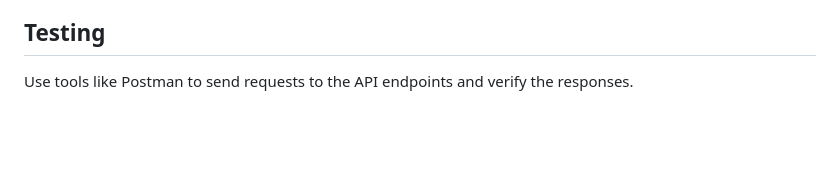
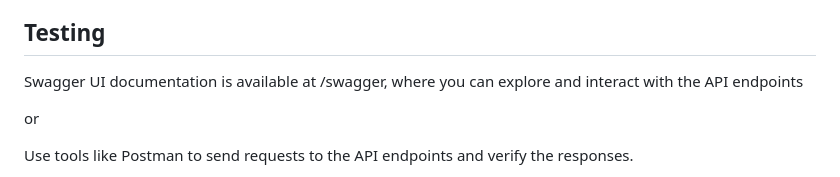
Before and after one commit to kfarjam90/farjam_atumation, a Markdown page: Home_Assignment_second/URL_shortener/readme.md, the part around the change. Drawn GitHub-style; blank space fills up the shorter version.

```diff
--- a/Home_Assignment_second/URL_shortener/readme.md
+++ b/Home_Assignment_second/URL_shortener/readme.md
@@ -74,6 +74,10 @@ The Stats model stores statistics for each short URL, such as the creation date,
 
 ## Testing
 
+Swagger UI documentation is available at /swagger, where you can explore and interact with the API endpoints
+
+or
+
 Use tools like Postman to send requests to the API endpoints and verify the responses.
 
 1. **To test the `/shorten` endpoint:**
```
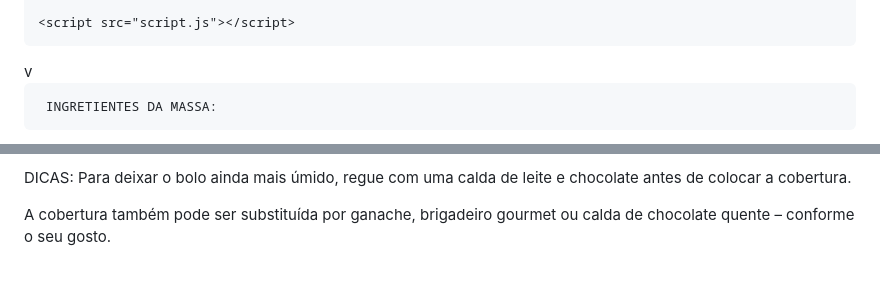
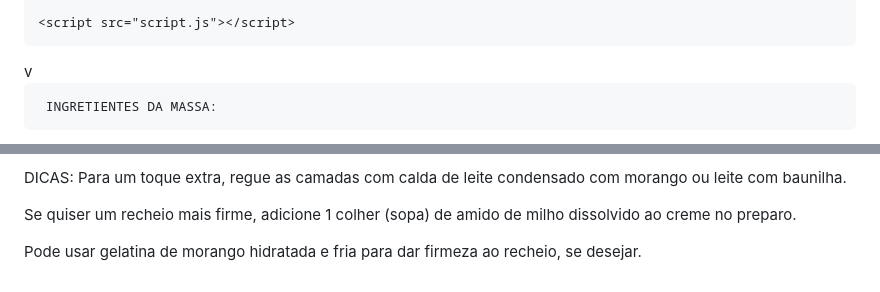
Before and after one commit to analuiza249/Make_Cake, a Markdown page: README.md, 2 parts joined by grey strips. Rendered like a GitHub page.

Commit message:
Update README.md.2

```diff
--- a/README.md
+++ b/README.md
@@ -59,5 +59,5 @@ v<!DOCTYPE html>
 <head>
     <meta charset="UTF-8">
     <meta name="viewport" content="width=device-width, initial-scale=1.0">
-    <title>Receita de Bolo de Chocolate</title>
+    <title>RECEITA DE BOLO CHOCOLATE</title>
 </head>
@@ -126,5 +224,7 @@ Se quiser, finalize com granulado, raspas de chocolate ou morangos.
 
 DICAS:
-Para deixar o bolo ainda mais úmido, regue com uma calda de leite e chocolate antes de colocar a cobertura.
+Para um toque extra, regue as camadas com calda de leite condensado com morango ou leite com baunilha.
 
-A cobertura também pode ser substituída por ganache, brigadeiro gourmet ou calda de chocolate quente – conforme o seu gosto.
+Se quiser um recheio mais firme, adicione 1 colher (sopa) de amido de milho dissolvido ao creme no preparo.
+
+Pode usar gelatina de morango hidratada e fria para dar firmeza ao recheio, se desejar.
```
Also changed, not shown: other parts of README.md (+105 -7 lines).
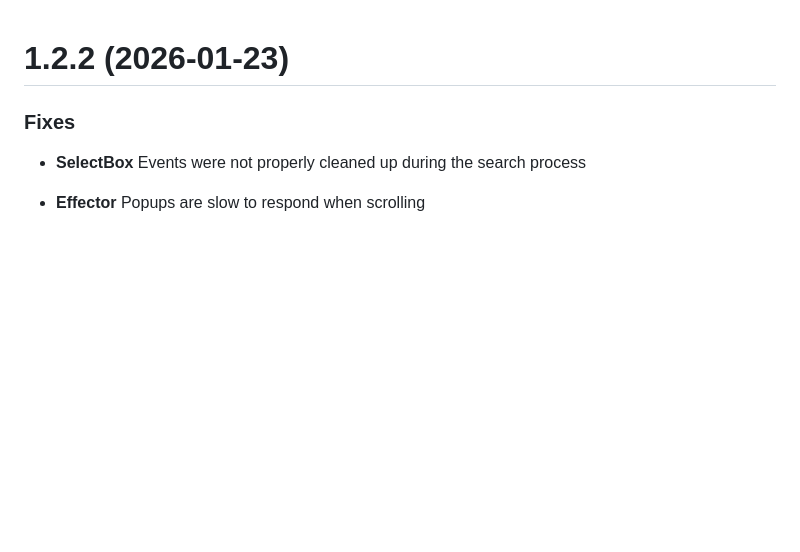
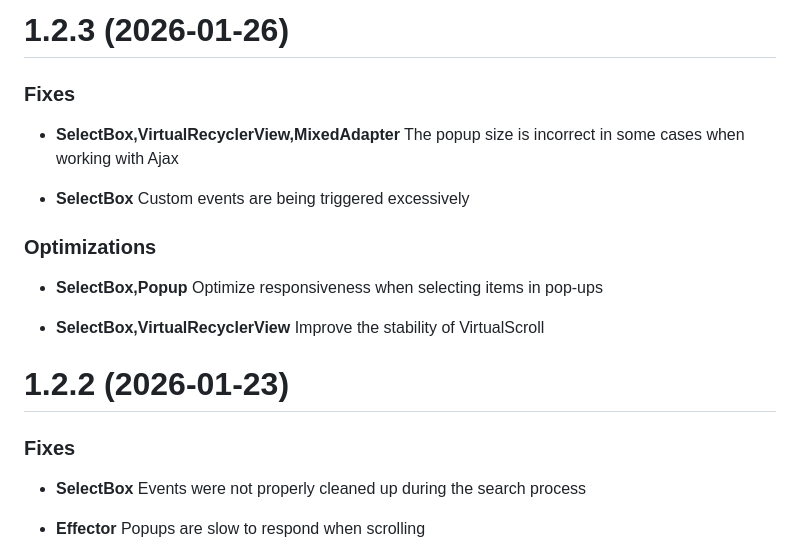
Before and after one commit to maihcx/selective-ui, a Markdown page: CHANGELOG.md, the part around the change. GitHub-like rendering; blank space fills up the shorter version.

Commit message:
Update changelog for version 1.2.3
Added release notes for version 1.2.3, including fixes for popup sizing issues, excessive custom event triggering, and VirtualScroll stability. Also documents optimizations for responsiveness in SelectBox and Popup components.

```diff
--- a/CHANGELOG.md
+++ b/CHANGELOG.md
@@ -1,3 +1,17 @@
+# 1.2.3 (2026-01-26)
+
+### Fixes
+
+- **SelectBox,VirtualRecyclerView,MixedAdapter** The popup size is incorrect in some cases when working with Ajax
+
+- **SelectBox** Custom events are being triggered excessively
+
+### Optimizations
+
+- **SelectBox,Popup** Optimize responsiveness when selecting items in pop-ups
+
+- **SelectBox,VirtualRecyclerView** Improve the stability of VirtualScroll
+
 # 1.2.2 (2026-01-23)
 
 ### Fixes
```
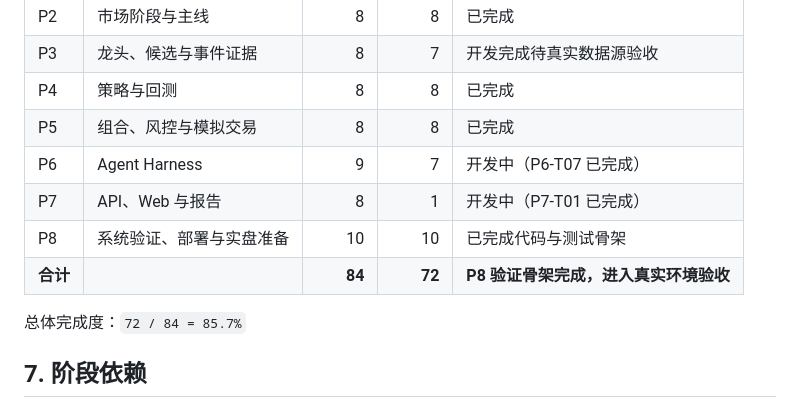
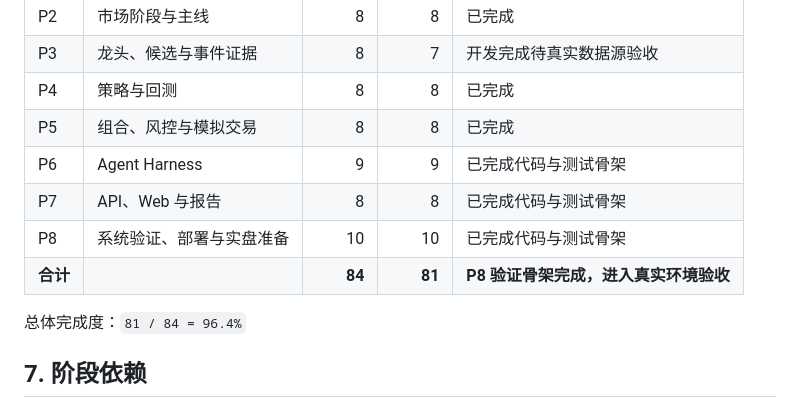
Before and after one commit to wx1127/Quant-Agent, a Markdown page: docs/04-project-progress.md, the part around the change. GitHub-like rendering.

Commit message:
docs: record agent audit and api milestone completion

```diff
--- a/docs/04-project-progress.md
+++ b/docs/04-project-progress.md
@@ -153,12 +153,12 @@
 | P3 | 龙头、候选与事件证据 | 8 | 7 | 开发完成待真实数据源验收 |
 | P4 | 策略与回测 | 8 | 8 | 已完成 |
 | P5 | 组合、风控与模拟交易 | 8 | 8 | 已完成 |
-| P6 | Agent Harness | 9 | 7 | 开发中（P6-T07 已完成） |
-| P7 | API、Web 与报告 | 8 | 1 | 开发中（P7-T01 已完成） |
+| P6 | Agent Harness | 9 | 9 | 已完成代码与测试骨架 |
+| P7 | API、Web 与报告 | 8 | 8 | 已完成代码与测试骨架 |
 | P8 | 系统验证、部署与实盘准备 | 10 | 10 | 已完成代码与测试骨架 |
-| **合计** |  | **84** | **72** | **P8 验证骨架完成，进入真实环境验收** |
-
-总体完成度：`72 / 84 = 85.7%`
+| **合计** |  | **84** | **81** | **P8 验证骨架完成，进入真实环境验收** |
+
+总体完成度：`81 / 84 = 96.4%`
 
 ## 7. 阶段依赖
 
```
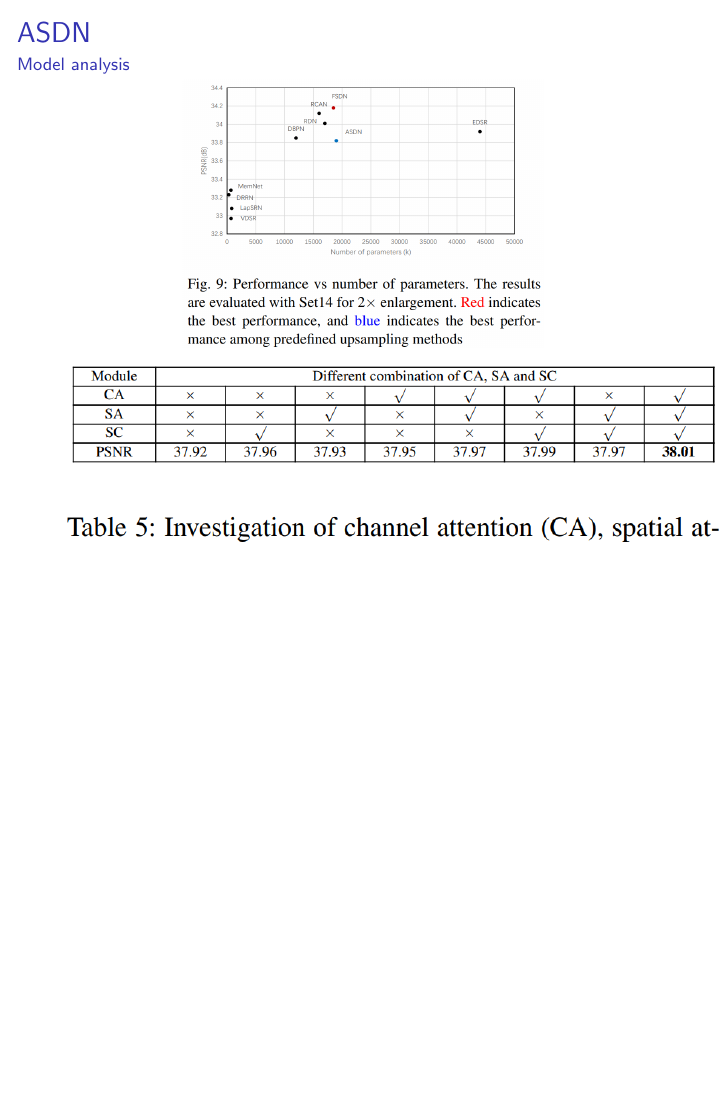
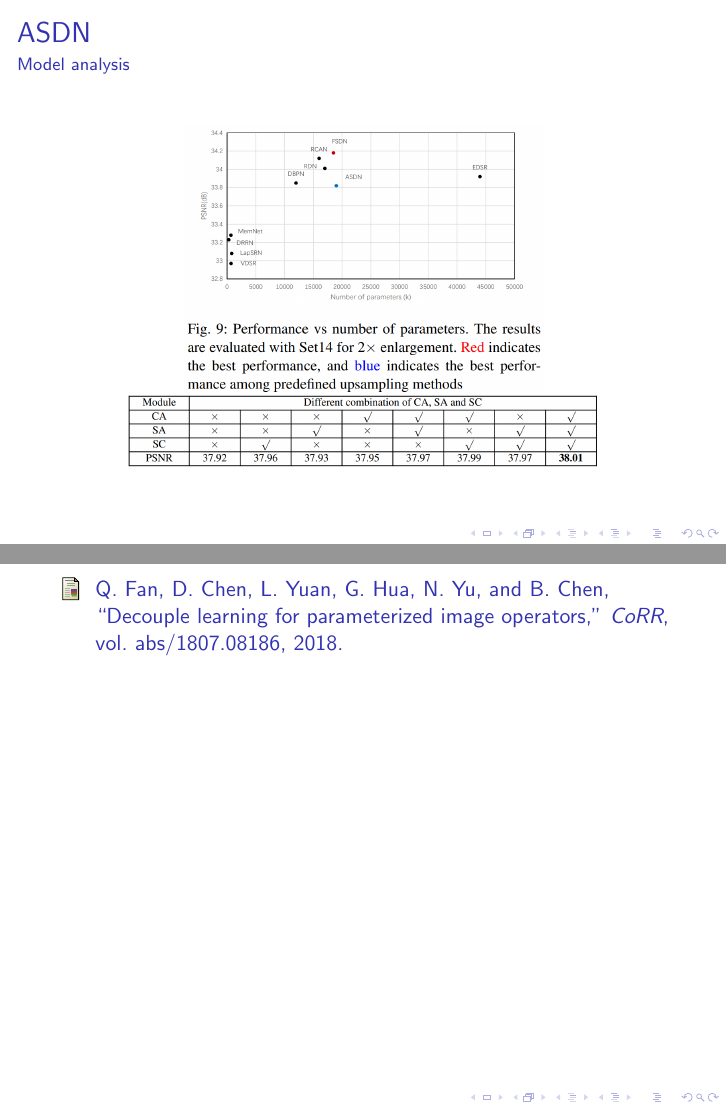
Before and after one commit to alessandrodicosola/SuperSampling, LaTeX slides (report/powerpoint/powerpoint.tex, which reads report/bibliography.bib): page 21 of 35 before the commit and pages 21 and 36 of 36 after it, the two joined at a grey line, the shorter picture padded with empty space. Compiled offline with pdfLaTeX.

Commit message:
powerpoint

```diff
--- a/report/bibliography.bib
+++ b/report/bibliography.bib
@@ -295,0 +303,5 @@
+               Baoquan Chen},
+  title     = {Decouple Learning for Parameterized Image Operators},
+  journal   = {CoRR},
+  volume    = {abs/1807.08186},
+  year      = {2018},
--- a/report/powerpoint/powerpoint.tex
+++ b/report/powerpoint/powerpoint.tex
@@ -321,10 +321,14 @@
 
 \begin{frame}{ASDN}{Model analysis}
     \begin{figure}
-        \centering
-        \includegraphics[height=0.5\textheight,keepaspectratio]{asdn-psnr-n_params.png}
-        \vspace*{100px}
-        \includegraphics[height=0.5\textheight,keepaspectratio]{asdn-ablation-study.png}
+        \begin{subfigure}{\textwidth}
+            \centering
+            \includegraphics[height=0.5\textheight,keepaspectratio]{asdn-psnr-n_params.png}
+        \end{subfigure}
+        \begin{subfigure}{\textwidth}
+            \centering
+            \includegraphics[scale=0.2]{asdn-ablation-study.png}
+        \end{subfigure}
     \end{figure}
 \end{frame}
 
```
Also changed, not shown: report/images/asdn-ablation-study.png, report/bibliography.bib (16 more changed lines).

**ASSIGNMENT**
Exact copy, no pictures: please print every record above as written.

**RESULT OF THIS TASK**
Before and after one commit to kfarjam90/farjam_atumation, a Markdown page: Home_Assignment_second/URL_shortener/readme.md, the part around the change. Drawn GitHub-style; blank space fills up the shorter version.

```diff
--- a/Home_Assignment_second/URL_shortener/readme.md
+++ b/Home_Assignment_second/URL_shortener/readme.md
@@ -74,6 +74,10 @@ The Stats model stores statistics for each short URL, such as the creation date,
 
 ## Testing
 
+Swagger UI documentation is available at /swagger, where you can explore and interact with the API endpoints
+
+or
+
 Use tools like Postman to send requests to the API endpoints and verify the responses.
 
 1. **To test the `/shorten` endpoint:**
```
Before and after one commit to analuiza249/Make_Cake, a Markdown page: README.md, 2 parts joined by grey strips. Rendered like a GitHub page.

Commit message:
Update README.md.2

```diff
--- a/README.md
+++ b/README.md
@@ -59,5 +59,5 @@ v<!DOCTYPE html>
 <head>
     <meta charset="UTF-8">
     <meta name="viewport" content="width=device-width, initial-scale=1.0">
-    <title>Receita de Bolo de Chocolate</title>
+    <title>RECEITA DE BOLO CHOCOLATE</title>
 </head>
@@ -126,5 +224,7 @@ Se quiser, finalize com granulado, raspas de chocolate ou morangos.
 
 DICAS:
-Para deixar o bolo ainda mais úmido, regue com uma calda de leite e chocolate antes de colocar a cobertura.
+Para um toque extra, regue as camadas com calda de leite condensado com morango ou leite com baunilha.
 
-A cobertura também pode ser substituída por ganache, brigadeiro gourmet ou calda de chocolate quente – conforme o seu gosto.
+Se quiser um recheio mais firme, adicione 1 colher (sopa) de amido de milho dissolvido ao creme no preparo.
+
+Pode usar gelatina de morango hidratada e fria para dar firmeza ao recheio, se desejar.
```
Also changed, not shown: other parts of README.md (+105 -7 lines).
Before and after one commit to maihcx/selective-ui, a Markdown page: CHANGELOG.md, the part around the change. GitHub-like rendering; blank space fills up the shorter version.

Commit message:
Update changelog for version 1.2.3
Added release notes for version 1.2.3, including fixes for popup sizing issues, excessive custom event triggering, and VirtualScroll stability. Also documents optimizations for responsiveness in SelectBox and Popup components.

```diff
--- a/CHANGELOG.md
+++ b/CHANGELOG.md
@@ -1,3 +1,17 @@
+# 1.2.3 (2026-01-26)
+
+### Fixes
+
+- **SelectBox,VirtualRecyclerView,MixedAdapter** The popup size is incorrect in some cases when working with Ajax
+
+- **SelectBox** Custom events are being triggered excessively
+
+### Optimizations
+
+- **SelectBox,Popup** Optimize responsiveness when selecting items in pop-ups
+
+- **SelectBox,VirtualRecyclerView** Improve the stability of VirtualScroll
+
 # 1.2.2 (2026-01-23)
 
 ### Fixes
```
Before and after one commit to wx1127/Quant-Agent, a Markdown page: docs/04-project-progress.md, the part around the change. GitHub-like rendering.

Commit message:
docs: record agent audit and api milestone completion

```diff
--- a/docs/04-project-progress.md
+++ b/docs/04-project-progress.md
@@ -153,12 +153,12 @@
 | P3 | 龙头、候选与事件证据 | 8 | 7 | 开发完成待真实数据源验收 |
 | P4 | 策略与回测 | 8 | 8 | 已完成 |
 | P5 | 组合、风控与模拟交易 | 8 | 8 | 已完成 |
-| P6 | Agent Harness | 9 | 7 | 开发中（P6-T07 已完成） |
-| P7 | API、Web 与报告 | 8 | 1 | 开发中（P7-T01 已完成） |
+| P6 | Agent Harness | 9 | 9 | 已完成代码与测试骨架 |
+| P7 | API、Web 与报告 | 8 | 8 | 已完成代码与测试骨架 |
 | P8 | 系统验证、部署与实盘准备 | 10 | 10 | 已完成代码与测试骨架 |
-| **合计** |  | **84** | **72** | **P8 验证骨架完成，进入真实环境验收** |
-
-总体完成度：`72 / 84 = 85.7%`
+| **合计** |  | **84** | **81** | **P8 验证骨架完成，进入真实环境验收** |
+
+总体完成度：`81 / 84 = 96.4%`
 
 ## 7. 阶段依赖
 
```
Before and after one commit to alessandrodicosola/SuperSampling, LaTeX slides (report/powerpoint/powerpoint.tex, which reads report/bibliography.bib): page 21 of 35 before the commit and pages 21 and 36 of 36 after it, the two joined at a grey line, the shorter picture padded with empty space. Compiled offline with pdfLaTeX.

Commit message:
powerpoint

```diff
--- a/report/bibliography.bib
+++ b/report/bibliography.bib
@@ -295,0 +303,5 @@
+               Baoquan Chen},
+  title     = {Decouple Learning for Parameterized Image Operators},
+  journal   = {CoRR},
+  volume    = {abs/1807.08186},
+  year      = {2018},
--- a/report/powerpoint/powerpoint.tex
+++ b/report/powerpoint/powerpoint.tex
@@ -321,10 +321,14 @@
 
 \begin{frame}{ASDN}{Model analysis}
     \begin{figure}
-        \centering
-        \includegraphics[height=0.5\textheight,keepaspectratio]{asdn-psnr-n_params.png}
-        \vspace*{100px}
-        \includegraphics[height=0.5\textheight,keepaspectratio]{asdn-ablation-study.png}
+        \begin{subfigure}{\textwidth}
+            \centering
+            \includegraphics[height=0.5\textheight,keepaspectratio]{asdn-psnr-n_params.png}
+        \end{subfigure}
+        \begin{subfigure}{\textwidth}
+            \centering
+            \includegraphics[scale=0.2]{asdn-ablation-study.png}
+        \end{subfigure}
     \end{figure}
 \end{frame}
 
```
Also changed, not shown: report/images/asdn-ablation-study.png, report/bibliography.bib (16 more changed lines).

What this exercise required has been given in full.